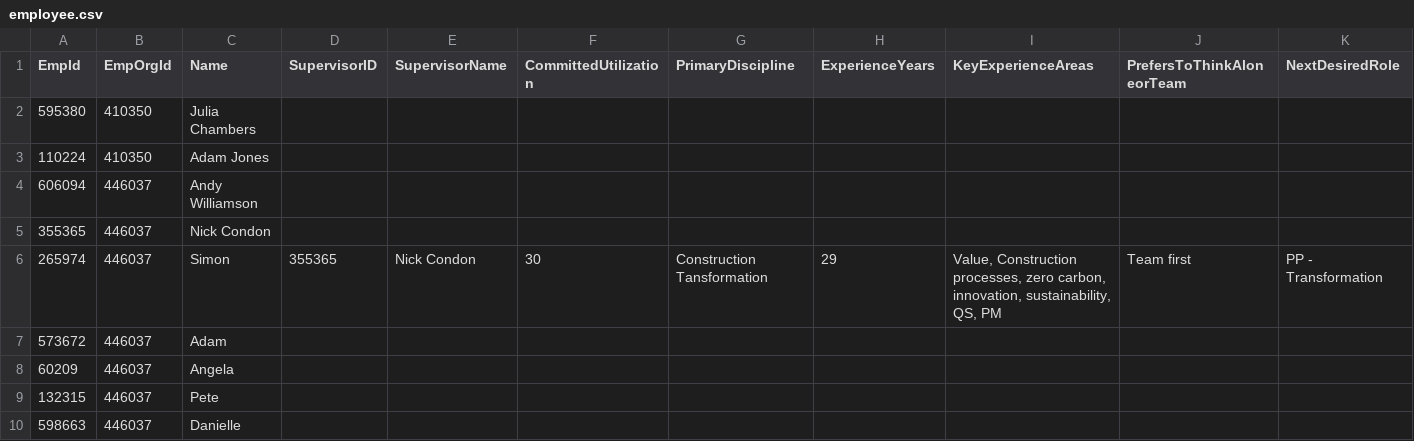
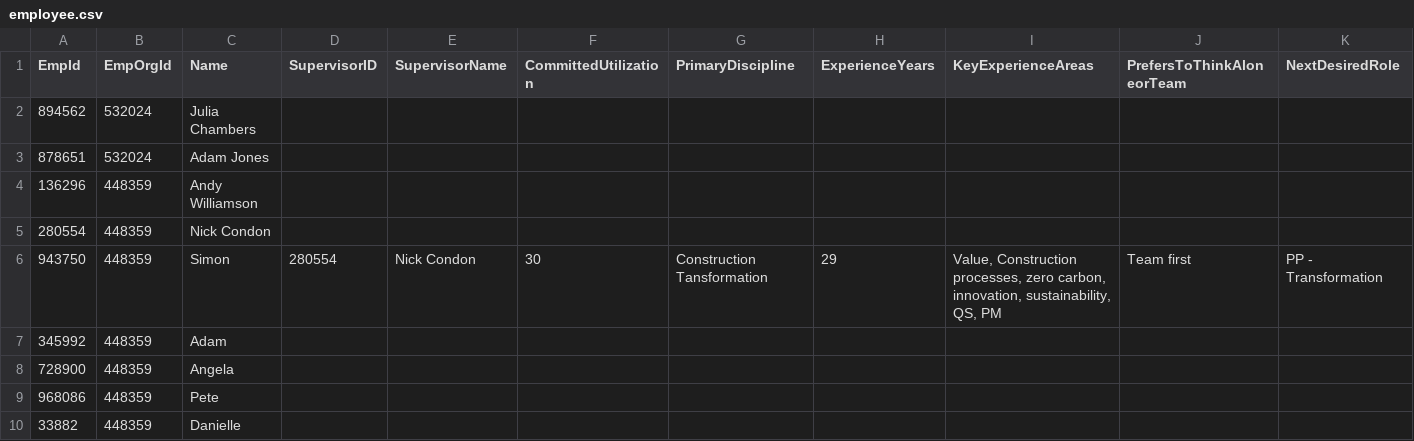
Before and after one commit to AshishHestabit/PythonAutomateSheetData, a CSV file: FinalData/employee.csv, drawn as a sheet; only a part is shown; removed rows and columns are numbered as before the commit, all else as after; rows hold the shown columns only; the diff names each change by its address in the sheet, - before the commit and + after, or states it on an @@ line.

```diff
--- a/FinalData/employee.csv
+++ b/FinalData/employee.csv
-row 2: 595380 | 410350 | Julia Chambers
-row 3: 110224 | 410350 | Adam Jones
-row 4: 606094 | 446037 | Andy Williamson
-row 5: 355365 | 446037 | Nick Condon
+row 2: 894562 | 532024 | Julia Chambers
+row 3: 878651 | 532024 | Adam Jones
+row 4: 136296 | 448359 | Andy Williamson
+row 5: 280554 | 448359 | Nick Condon
-A6 (EmpId): 265974
+A6 (EmpId): 943750
-B6 (EmpOrgId): 446037
+B6 (EmpOrgId): 448359
-D6 (SupervisorID): 355365
+D6 (SupervisorID): 280554
-row 7: 573672 | 446037 | Adam
-row 8: 60209 | 446037 | Angela
-row 9: 132315 | 446037 | Pete
-row 10: 598663 | 446037 | Danielle
+row 7: 345992 | 448359 | Adam
+row 8: 728900 | 448359 | Angela
+row 9: 968086 | 448359 | Pete
+row 10: 33882 | 448359 | Danielle
```
Also changed, not shown: FinalData/deiRating.csv, FinalData/esgRating.csv, 9 other files.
────────────────
- [Exercise details]: Look at the records above. Copy every line where the string "Andy" occurs.

- [Solution for this exercise]:
-row 4: 606094 | 446037 | Andy Williamson
+row 4: 136296 | 448359 | Andy Williamson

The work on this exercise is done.